Review by Charlotte Leamon
The scene is set in Chicago during the 1950s where the Younger family resides in a two-bedroom apartment, unfit for the 5 members of the household. The Younger’s are hard-working and resilient, where Walter Lee, often referred to as brother, works as a chauffeur as his mother Lena and wife Ruth housekeep, and his sister Beneatha studies to become a doctor. In this play we see how dreams and ones desires can break down walls of trust, selflessness and dignity.
A Raisin in the Sun by Lorraine Hansberry explores topics of racial discrimination, power and identity. It is the first production of this play in Australia and celebrates one of America’s greatest dramatists along with playwrights Arthur Miller and Tennessee Williams who address similar themes and topics.
Directed by Wesley Enoch, Sydney Theatre Company dresses the set as an elaborate and realistic run-down apartment where dirt is smudged across the wallpaper, wooden furniture wears away and a window looks out to a black bricked wall. In this particular performance due to Zahra Newman coming down with illness, Angela Nica Sullen played the role script in hand. Whilst the script was distracting at times and Sullen was evidently not prepared for the role, she adopted the concerning and tiresome motherly role well with elegant gestures as her character Ruth aimed to keep peace within the family and keep all members in order.

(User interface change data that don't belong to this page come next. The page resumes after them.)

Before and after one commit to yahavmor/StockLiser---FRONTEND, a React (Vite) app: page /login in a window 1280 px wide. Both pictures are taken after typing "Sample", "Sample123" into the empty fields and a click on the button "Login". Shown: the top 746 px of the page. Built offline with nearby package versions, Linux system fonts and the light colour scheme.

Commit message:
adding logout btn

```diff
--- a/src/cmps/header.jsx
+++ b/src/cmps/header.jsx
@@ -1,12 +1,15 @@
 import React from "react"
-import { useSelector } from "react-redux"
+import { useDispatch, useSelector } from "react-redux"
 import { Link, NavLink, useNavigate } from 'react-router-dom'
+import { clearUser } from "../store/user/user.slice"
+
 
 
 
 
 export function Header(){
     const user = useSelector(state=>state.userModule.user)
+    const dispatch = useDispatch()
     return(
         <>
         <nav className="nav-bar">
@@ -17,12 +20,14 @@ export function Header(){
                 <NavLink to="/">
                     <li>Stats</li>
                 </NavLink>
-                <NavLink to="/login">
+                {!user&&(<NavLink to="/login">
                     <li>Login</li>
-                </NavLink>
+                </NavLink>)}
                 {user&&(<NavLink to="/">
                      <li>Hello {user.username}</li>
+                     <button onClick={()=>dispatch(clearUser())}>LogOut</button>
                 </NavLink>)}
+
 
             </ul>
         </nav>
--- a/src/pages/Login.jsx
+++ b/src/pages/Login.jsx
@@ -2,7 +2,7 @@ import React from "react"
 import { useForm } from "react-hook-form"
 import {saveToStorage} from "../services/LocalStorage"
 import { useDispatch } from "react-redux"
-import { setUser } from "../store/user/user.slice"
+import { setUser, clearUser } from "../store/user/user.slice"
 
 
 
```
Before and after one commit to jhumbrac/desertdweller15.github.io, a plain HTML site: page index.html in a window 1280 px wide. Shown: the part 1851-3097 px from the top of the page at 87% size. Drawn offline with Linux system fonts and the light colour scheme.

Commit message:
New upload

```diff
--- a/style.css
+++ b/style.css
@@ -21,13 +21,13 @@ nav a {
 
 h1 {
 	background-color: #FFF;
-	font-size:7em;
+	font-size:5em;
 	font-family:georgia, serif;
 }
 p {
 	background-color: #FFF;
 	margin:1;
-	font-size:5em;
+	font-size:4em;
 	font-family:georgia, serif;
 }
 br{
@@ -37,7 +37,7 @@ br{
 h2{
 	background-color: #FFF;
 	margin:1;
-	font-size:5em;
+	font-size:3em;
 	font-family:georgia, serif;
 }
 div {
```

As we witness Ruth order her husband and son Travis awake for work and school, the audience quickly deciphers the roles of the family as Walter Lee flaunts about with Ruth waiting on him. Ruth is a feminist in her own right, aiming to look after her family and keep her issues to herself as to not trouble others. On the other hand, Lena and Beneatha are more driven and outright in their opinions. Lena has earned this right as the eldest member of the family, however Beneatha (Angela Mahlatjie) has strong feminist opinions where she will not marry suitor George Murchison (Leinad Walker) for his money.
The lighting throughout was questionable, as there were slight dims and lifts in moments where perhaps the daylight was changing, or perhaps dream motifs were rising in the plot. However, this was not clear as it was not obvious enough at most times. Other than this, spotlight moments were shone on Walter Lee at times where he sails off into a monologue about his dreams and hopes. Overall, a lot more could have been achieved with lighting in this set. On both sides of the stage were the bedrooms which were represented very nicely through a window covered with a drape which made it feel as though the audience were peering in through the window of their house. The issue with this however, was that no matter where an audience member was placed, at least one bedroom was blocked off view as it was only visible through a small window.
As the plot slowly unravels in the first act, it is revealed that Lena’s late husband has a sum of $10,000 waiting to arrive as life insurance. Here, Hansberry explores the monetary value of black families in the 50s, where it can provide opportunity and a change in freedom. Walter Lee is set on opening a liquor store, a long life dream which he is insistent on creating with this money.
In the second act, Mrs Johnson played by Nancy Denis brings the stage back to life. Her humour and vibrant character brought laughs to the audience as did Ruth’s and Lena’s looks back and forth at each other at this disrupting house guest. Similarly, the character of George played an obnoxious college student and shone in his role. His gestures of disapproval and accent were all superb and received very well by audience members. With him of course, Mahlatjie as Beneatha was the star of the play. Her playfulness, sassiness and moments of emotion were realistic and not over done. My favourite moment was after a lawyer came to convince them to not move into a white suburb, and as he left she tries not to laugh. This unconventional reaction was true to her character and I had my eyes on her the whole time, as did the remainder of the audience.
Bert Labonté demonstrates the descent of distress and anger that Walter Lee faces as his dream is crushed by those around him, and by his own failures. To see this descent more clearly however, Labonté could have begun calmer in his character and developed to the rage more linearly. A stellar example of this is Lena played by Gayle Samuels, who displays a number of emotions which are unpredictable yet enticing to the plot. Her most spontaneous moment is when she uses the money to place a deposit on a house for Travis, in which the family is set to live in. Everyone but of course Walter Lee is delighted, and he resorts to drinking, quitting his job and giving up on supporting his family as his dream is not to come true. Lena tires of this, and offers him the remaining money to use wisely and carefully for his family’s future. Walter Lee however has other plans, and places it all on a dodgy deal for the liquor store. This pivotal scene sees Lena scream and Walter Lee cry in despair as she hits him and terrorises him for wasting what could have been immensely valuable to all of them.
A Raisin in the Sun is a story still relevant to todays society, as we see much of the same issues arise. With the addition of Sullen the dialogue was not as snappy or sharp is it otherwise should have been, and moments were often lost within the audience as the pace was off. However, the cast was exceptional and the actors Angela Mahlatjie, Gayle Samuels, Adolphus Waylee, Leinad Walker and Nancy Denis all shone delightfully in their roles.
Image Credit: STC